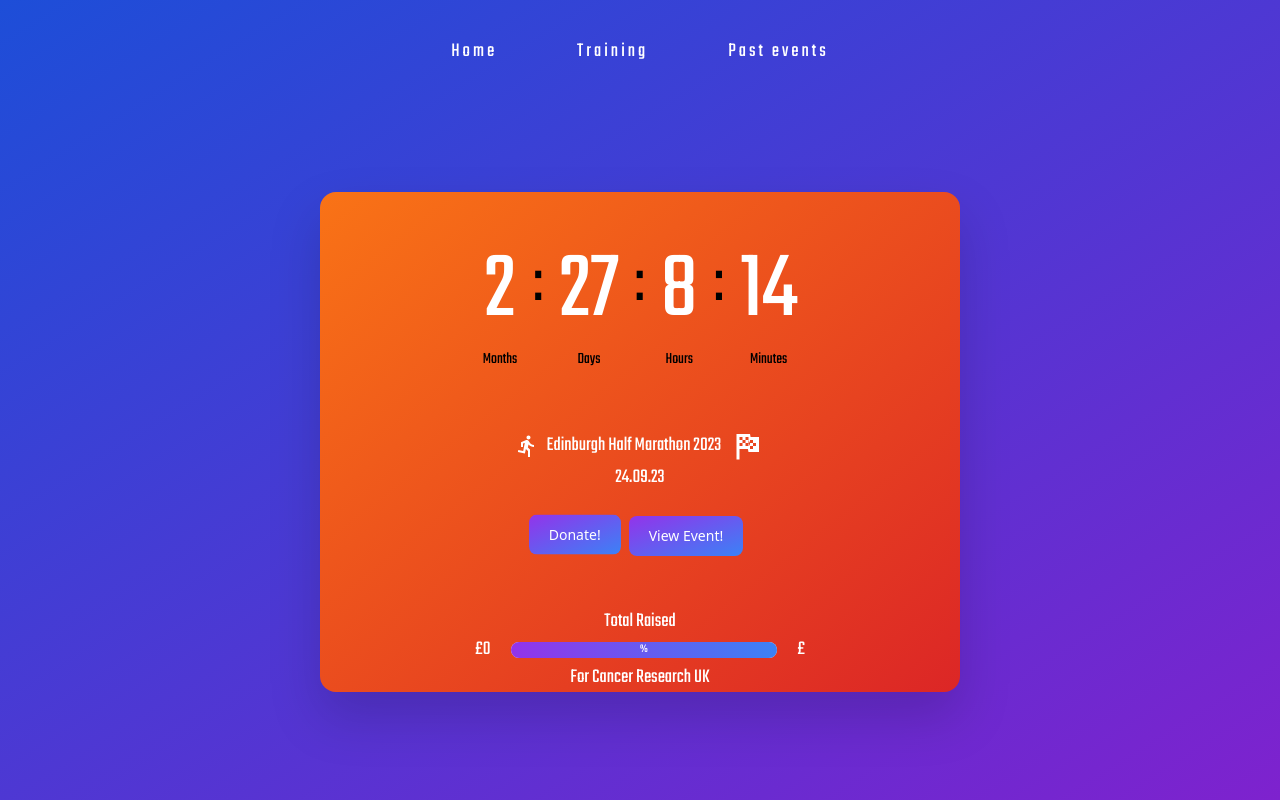
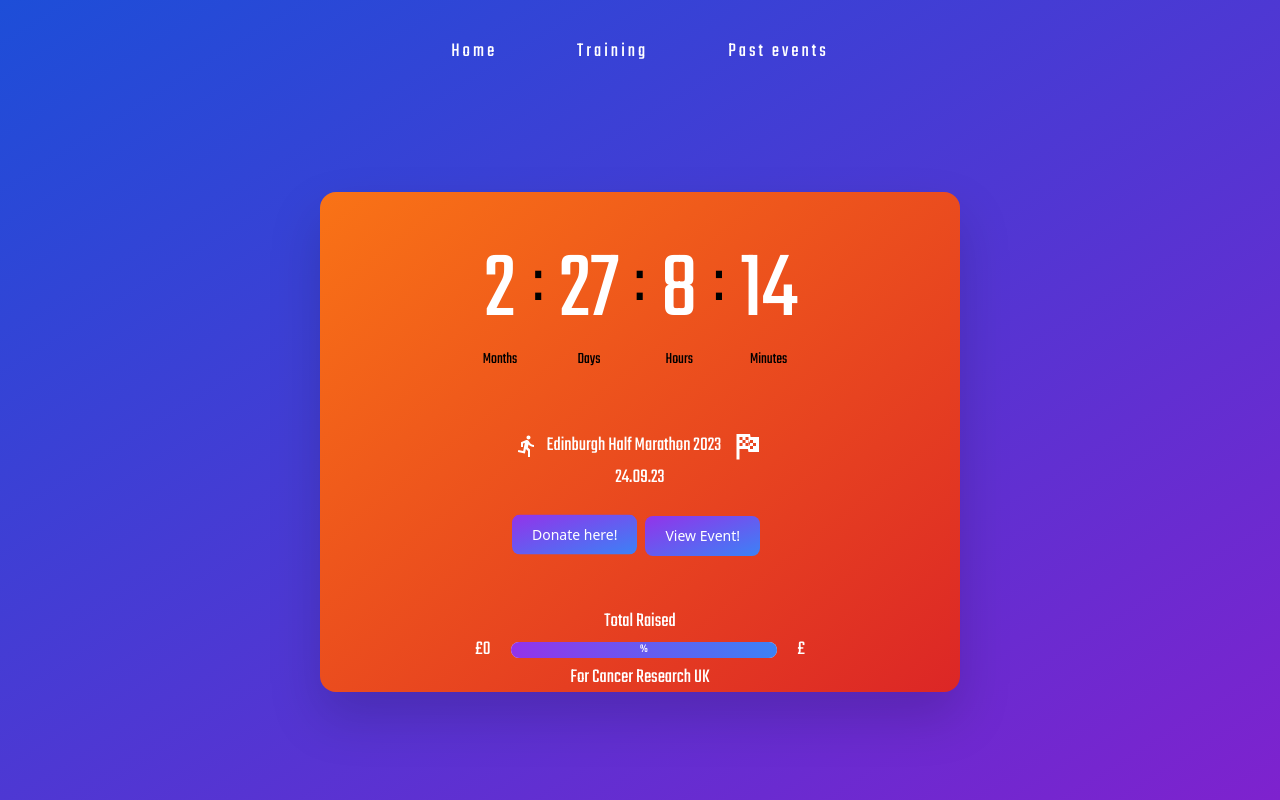
Before and after one commit to callumbuttery/marathon-tracker, a React (Vite) app: page / in a window 1280 px wide. Built offline with nearby package versions, Linux system fonts and the light colour scheme; no server answers.

Commit message:
Fix: button width

```diff
--- a/src/components/buttons/DonationButton.tsx
+++ b/src/components/buttons/DonationButton.tsx
@@ -1,7 +1,7 @@
 export const DonationButton: React.FC = () => {
     return (
         <div>
-            <button onClick={() => window.open('https://www.justgiving.com/page/callum-buttery-1686254435318?utm_source=copyLink&utm_medium=one_page&utm_content=page/callum-buttery-1686254435318&utm_campaign=pfp-share&utm_term=9e800a73878d42298fd8d468b21fbeda', "_blank")} type="button" className="shadow-4xl text-white bg-gradient-to-br from-purple-600 to-blue-500 hover:bg-gradient-to-bl focus:ring-4 focus:outline-none focus:ring-blue-300 dark:focus:ring-blue-800 font-medium rounded-lg text-sm px-5 py-2.5 text-center mr-2 mb-2 animate-bounce max-md:text-xs max-md:w-16 max-md:h-12">Donate!</button>
+            <button onClick={() => window.open('https://www.justgiving.com/page/callum-buttery-1686254435318?utm_source=copyLink&utm_medium=one_page&utm_content=page/callum-buttery-1686254435318&utm_campaign=pfp-share&utm_term=9e800a73878d42298fd8d468b21fbeda', "_blank")} type="button" className="shadow-4xl text-white bg-gradient-to-br from-purple-600 to-blue-500 hover:bg-gradient-to-bl focus:ring-4 focus:outline-none focus:ring-blue-300 dark:focus:ring-blue-800 font-medium rounded-lg text-sm px-5 py-2.5 text-center mr-2 mb-2 animate-bounce max-md:text-xs max-md:w-24 max-md:h-12">Donate here!</button>
         </div>
     )
 }
--- a/src/components/buttons/ViewEvent.tsx
+++ b/src/components/buttons/ViewEvent.tsx
@@ -1,7 +1,7 @@
 export const ViewEventButton: React.FC = () => {
     return (
         <div>
-            <button onClick={() => window.open('https://www.scottishhalfmarathon.com/half', "_blank")} type="button" className="shadow-4xl text-white text-center bg-gradient-to-br from-purple-600 to-blue-500 hover:bg-gradient-to-bl focus:ring-4 focus:outline-none focus:ring-blue-300 font-medium rounded-lg text-sm px-5 py-2.5 mr-2 mb-2 max-md:text-xs max-md:w-16 max-md:h-12">View Event!</button>
+            <button onClick={() => window.open('https://www.scottishhalfmarathon.com/half', "_blank")} type="button" className="shadow-4xl text-white text-center bg-gradient-to-br from-purple-600 to-blue-500 hover:bg-gradient-to-bl focus:ring-4 focus:outline-none focus:ring-blue-300 font-medium rounded-lg text-sm px-5 py-2.5 mr-2 mb-2 max-md:text-xs max-md:w-24 max-md:h-12">View Event!</button>
         </div>
     )
 }
```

______________________________

Reproduce each line of the material in which the string "DonationButton" occurs.

--- a/src/components/buttons/DonationButton.tsx
+++ b/src/components/buttons/DonationButton.tsx
 export const DonationButton: React.FC = () => {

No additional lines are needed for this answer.